Anise Cookies

On St. Joseph's Day, you will likely find versions of these Anise Cookies and many other Italian baked goods on altars in Italian communities worldwide. On this day, Roman Catholics celebrate the life of St. Joseph and offer up their talents and pantries in honor of this Saint.

  • Prep Time: 5 minutes
  • Total Time: 1 1/2 hour including chilling time
  • Yield: 2 1/2 dozen cookies


  • 2 ½ cups all-purpose flour
  • 2 teaspoons baking powder
  • ½ teaspoon kosher salt
  • 10 tablespoons unsalted butter, softened at room temperature
  • ¾ cup granulated sugar
  • 3 large eggs
  • 2 teaspoons anise extract, divided
  • 2 cups powdered sugar
  • 3 tablespoons milk, or as needed
  • Nonpareil sprinkles, for decorating cookies, optional


  • Line two large baking sheets with parchment paper and set aside.

    In a medium mixing bowl, combine the flour, baking powder, and salt and whisk to combine.

    In a standing electric mixer fitted with the paddle attachment, cream the butter and sugar together until light and fluffy, scraping the sides of the bowl as necessary. Add the eggs one at a time, then add 1 ½ teaspoons of the anise extract, and mix until well-combined. With the mixer on low speed, add the flour in several increments, mixing only until just combined.

    Using a small scoop or a spoon, portion dough into scant 2 tablespoon portions and, working with lightly floured hands, roll each scoop of dough into a smooth ball. Place onto the lined baking sheets, spacing them about 1 ½ inches apart, and refrigerate until well-chilled, at least 1 hour.
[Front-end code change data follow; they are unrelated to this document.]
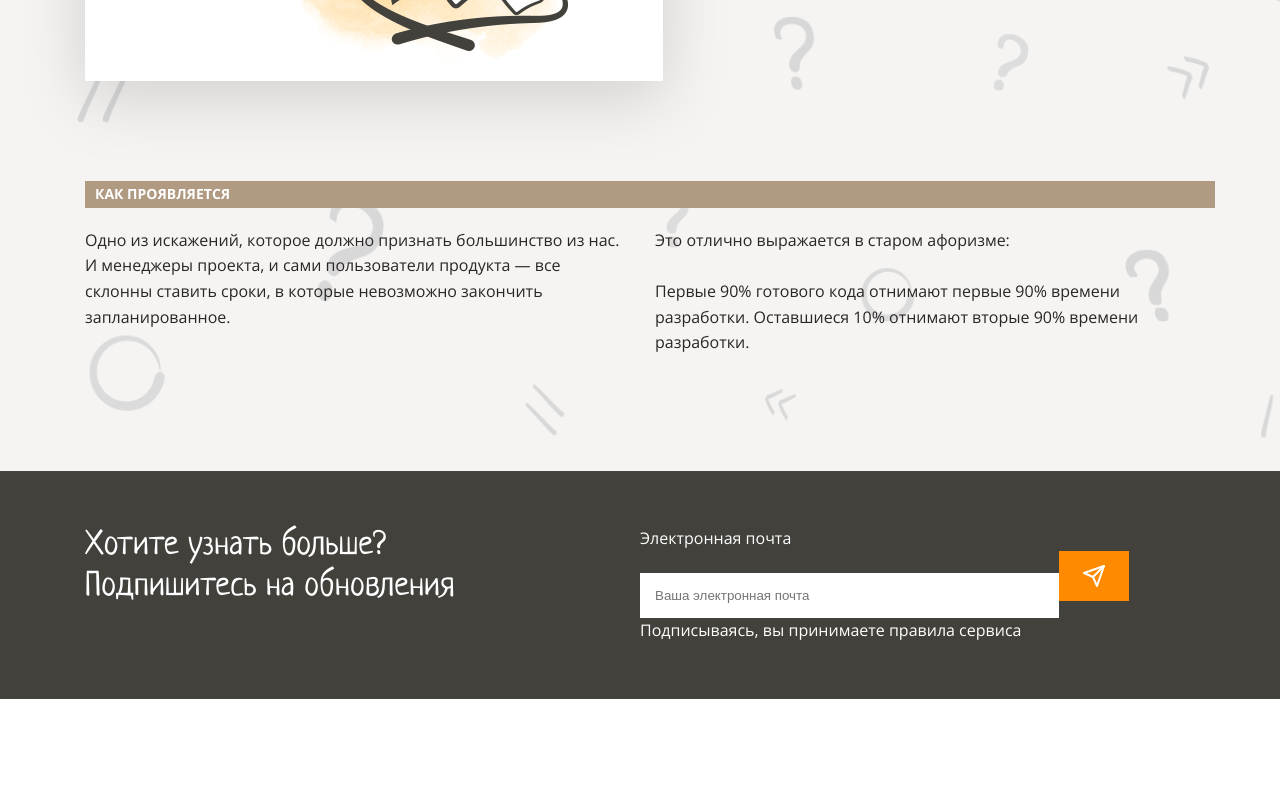
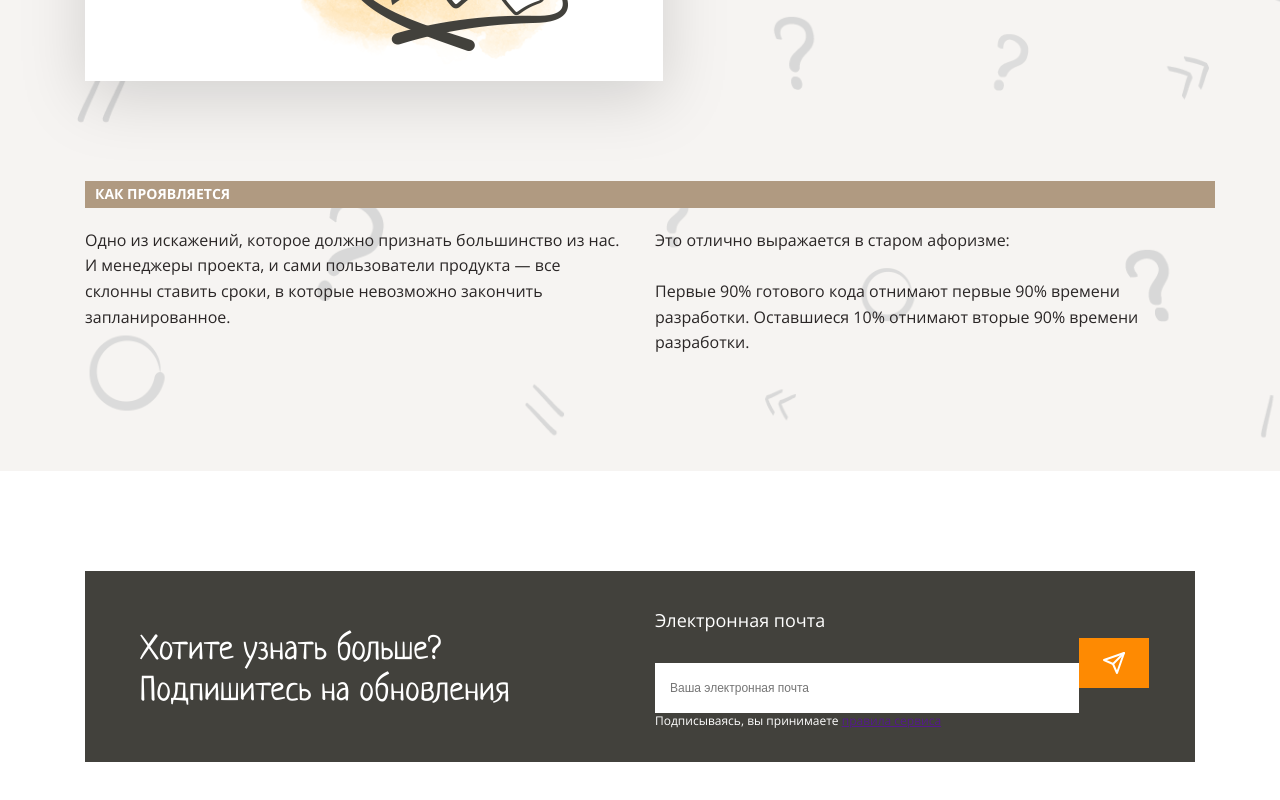
Before and after one commit to DiLavr/layout-designer-project-lvl1, a plain HTML site: page src/index.html in a window 1280 px wide. Shown: the part 6812-7612 px from the top of the page. Before the commit the page ends 7511 px from the top, so only its background shows below. Drawn offline with Linux system fonts and the light colour scheme.

Commit message:
create from section

```diff
--- a/src/index.html
+++ b/src/index.html
@@ -225,19 +225,22 @@
     </main>
     <footer>
 
-        <section class="full-width bg-form ">
-            <section class="form-section">
+        <section>
+            <div class="form-section">
                 <div>
                     <h3>Хотите узнать больше?<br> Подпишитесь на обновления</h3>
                 </div>
 
                 <div>
-                    <div>Электронная почта</div>
-                    <form><input type="text" placeholder="Ваша электронная почта"><button></button>
+
+                    <form>
+                        <div class="form-heading">Электронная почта</div>
+                        <input type="text" placeholder="Ваша электронная почта"><button></button>
+                        <p class="terms"> Подписываясь, вы принимаете <a href="">правила сервиса</a></p>
                     </form>
-                    <div> Подписываясь, вы принимаете правила сервиса</div>
+
                 </div>
-            </section>
+            </div>
         </section>
 
     </footer>
--- a/src/styles/style.css
+++ b/src/styles/style.css
@@ -352,30 +352,53 @@ div.item-nav h3 {
     margin: 0;
 }
 
-.bg-form {
+.form-section {
+    display: flex;
+    align-items: center;
     background: var(--main-dark);
     color: var(--white);
-    width: 100%
-}
-
-.form-section {
-    padding: 55px;
-    display: flex;
+    text-align: left;
 }
 
 .form-section div {
     flex: 1 1 50%
 }
 
-.form-section {
-    width: 1110px;
-    text-align: left
+.form-section h3 {
+    padding-left: 55px;
+    margin-top: 60px;
+    margin-bottom: 50px;
+}
+
+.form-section p {
+    padding: 0;
+    margin: 0;
+    line-height: 1.3
+}
+
+form {
+    padding: 15px;
+    margin-top: 3px;
+}
+
+.form-heading {
+    padding-bottom: 10px;
+    font-size: 18px;
+}
+
+.terms {
+    font-size: 12px;
 }
 
 input[type=text] {
-    padding: 15px;
-    width: 70%;
+    height: 50px;
+    padding: 0 15px;
+    width: 394px;
     border: none;
+}
+
+::placeholder {
+    font-size: 12px;
 }
 
 button {
@@ -384,7 +407,8 @@ button {
     width: 70px;
     height: 50px;
     border: none;
-    position: relative
+    position: relative;
+    bottom: 5px;
 }
 
 button::before {
```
    Preheat the oven to 350 degrees F.

    Position oven racks in the upper and lower thirds of the oven. Bake the cookies, rotating sheets halfway through cooking, until very faintly colored on the bottom, about 18 to 20 minutes. Remove from the oven and allow to cool completely. Transfer cookies to wire racks.

    In a small bowl, combine the powdered sugar with the remaining ½ teaspoon anise extract and the milk, adding enough milk to form a glaze slightly thicker than heavy cream.

    One by one, dip the top of the cookies into the glaze, then return the cookies to the wire racks to dry. Sprinkle with the nonpareil sprinkles while glaze is still wet if desired. Cookies can be stored in airtight containers for up to several days once the icing has dried.

    Makes about 2 ½ dozen cookies

Recipe Details